BEGIN PROVIDED MATERIAL

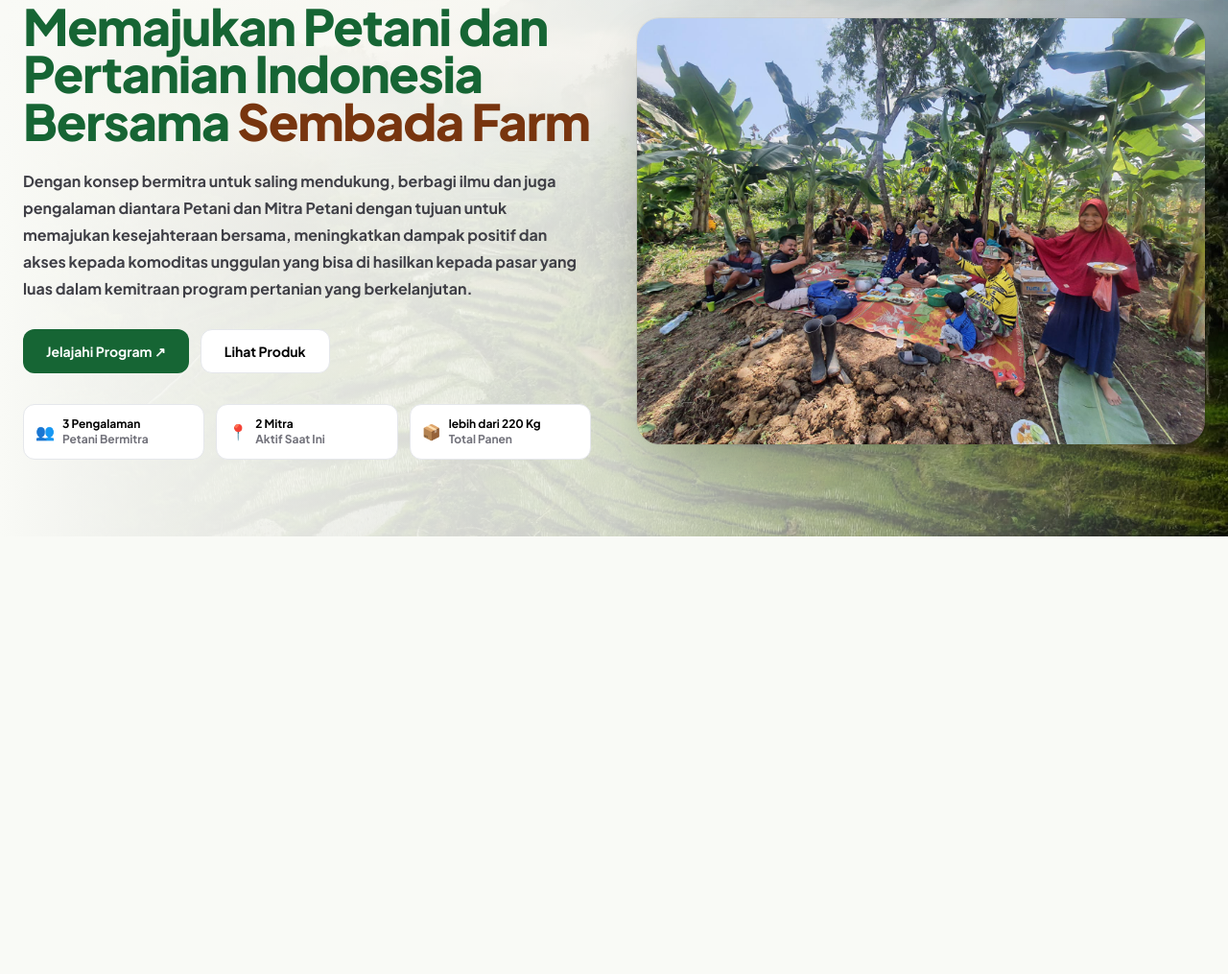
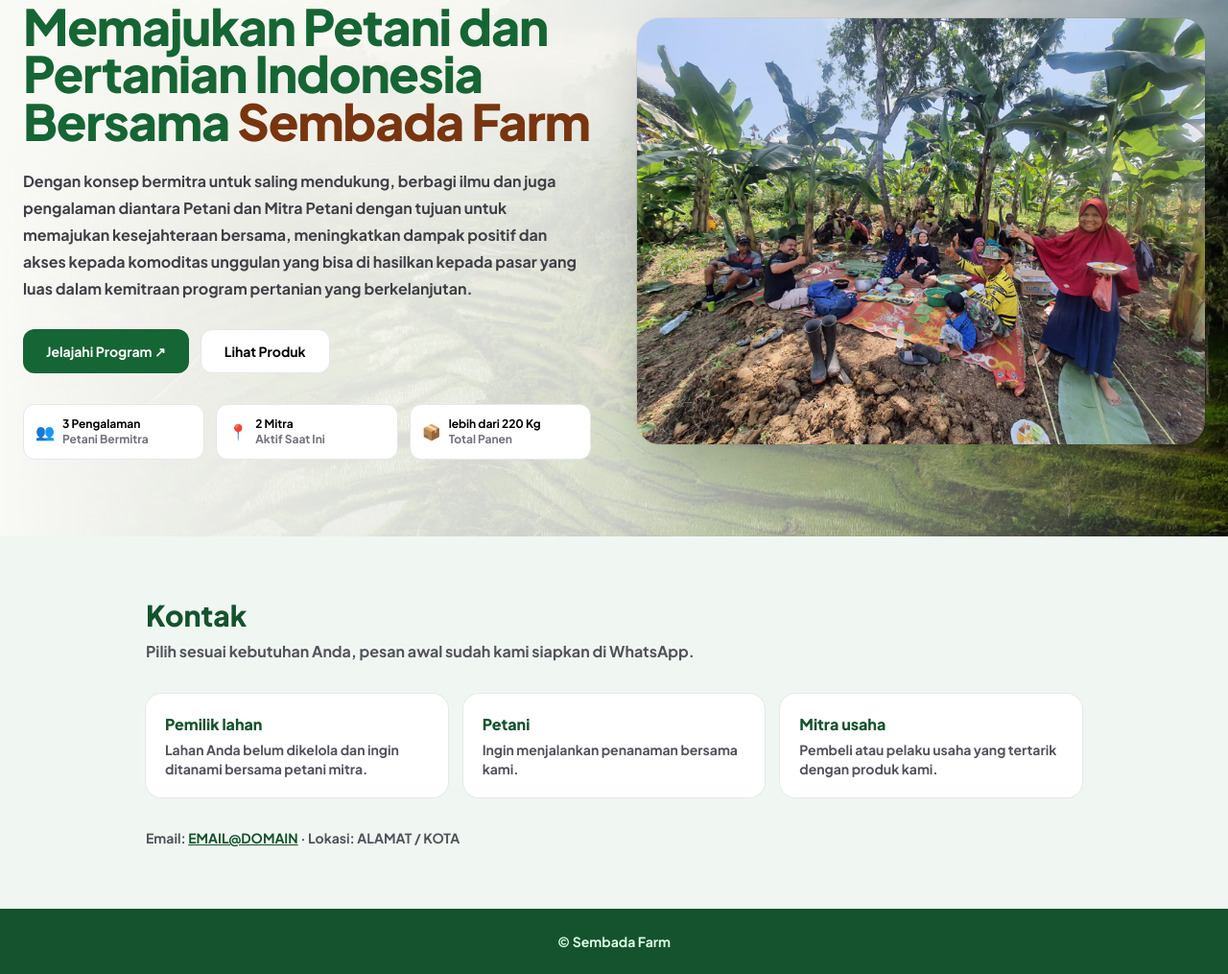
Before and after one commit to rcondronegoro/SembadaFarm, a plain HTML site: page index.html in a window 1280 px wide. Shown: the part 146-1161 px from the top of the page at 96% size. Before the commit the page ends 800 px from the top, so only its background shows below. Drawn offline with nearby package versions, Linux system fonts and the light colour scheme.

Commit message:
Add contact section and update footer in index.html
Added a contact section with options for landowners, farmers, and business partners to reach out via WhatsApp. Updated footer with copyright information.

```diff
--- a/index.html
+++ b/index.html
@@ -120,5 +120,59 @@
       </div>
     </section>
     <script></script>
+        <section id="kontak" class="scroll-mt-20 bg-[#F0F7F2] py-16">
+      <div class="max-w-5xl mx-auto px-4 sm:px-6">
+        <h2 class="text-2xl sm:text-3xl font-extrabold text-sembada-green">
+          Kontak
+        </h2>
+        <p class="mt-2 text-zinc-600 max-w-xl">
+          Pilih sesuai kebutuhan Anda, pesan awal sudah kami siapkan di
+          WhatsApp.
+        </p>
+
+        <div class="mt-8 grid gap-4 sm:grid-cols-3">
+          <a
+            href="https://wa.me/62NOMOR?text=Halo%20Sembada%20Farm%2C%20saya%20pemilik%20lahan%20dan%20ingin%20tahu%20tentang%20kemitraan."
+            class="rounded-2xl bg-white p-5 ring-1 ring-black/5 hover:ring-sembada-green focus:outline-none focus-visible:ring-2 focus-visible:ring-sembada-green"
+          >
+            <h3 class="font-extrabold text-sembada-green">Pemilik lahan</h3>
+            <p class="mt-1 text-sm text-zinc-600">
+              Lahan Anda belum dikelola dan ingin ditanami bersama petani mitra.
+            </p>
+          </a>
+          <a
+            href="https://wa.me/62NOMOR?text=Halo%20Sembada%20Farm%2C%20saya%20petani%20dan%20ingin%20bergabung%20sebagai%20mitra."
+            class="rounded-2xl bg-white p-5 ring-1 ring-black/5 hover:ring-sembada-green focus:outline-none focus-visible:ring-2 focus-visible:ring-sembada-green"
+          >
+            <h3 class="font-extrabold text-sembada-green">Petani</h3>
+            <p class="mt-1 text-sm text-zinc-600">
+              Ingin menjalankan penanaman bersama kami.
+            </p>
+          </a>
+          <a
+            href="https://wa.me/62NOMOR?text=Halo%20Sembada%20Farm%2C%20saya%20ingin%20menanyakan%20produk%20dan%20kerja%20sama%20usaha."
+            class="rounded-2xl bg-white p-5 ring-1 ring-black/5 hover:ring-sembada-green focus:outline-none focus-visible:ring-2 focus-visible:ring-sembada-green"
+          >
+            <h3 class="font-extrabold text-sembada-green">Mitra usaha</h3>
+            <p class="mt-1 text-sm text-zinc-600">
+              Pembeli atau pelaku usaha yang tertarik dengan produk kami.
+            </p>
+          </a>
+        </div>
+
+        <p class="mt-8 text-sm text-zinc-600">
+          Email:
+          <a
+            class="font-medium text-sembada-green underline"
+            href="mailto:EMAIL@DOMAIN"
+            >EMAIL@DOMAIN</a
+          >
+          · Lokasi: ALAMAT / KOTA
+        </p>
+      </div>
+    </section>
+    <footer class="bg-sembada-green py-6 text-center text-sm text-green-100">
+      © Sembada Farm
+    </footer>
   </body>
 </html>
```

END PROVIDED MATERIAL

**TASK TO COMPLETE:**
Take each line of the material that contains the word "Anda" and list it.

**RESULT OF THIS TASK:**
+          Pilih sesuai kebutuhan Anda, pesan awal sudah kami siapkan di
+              Lahan Anda belum dikelola dan ingin ditanami bersama petani mitra.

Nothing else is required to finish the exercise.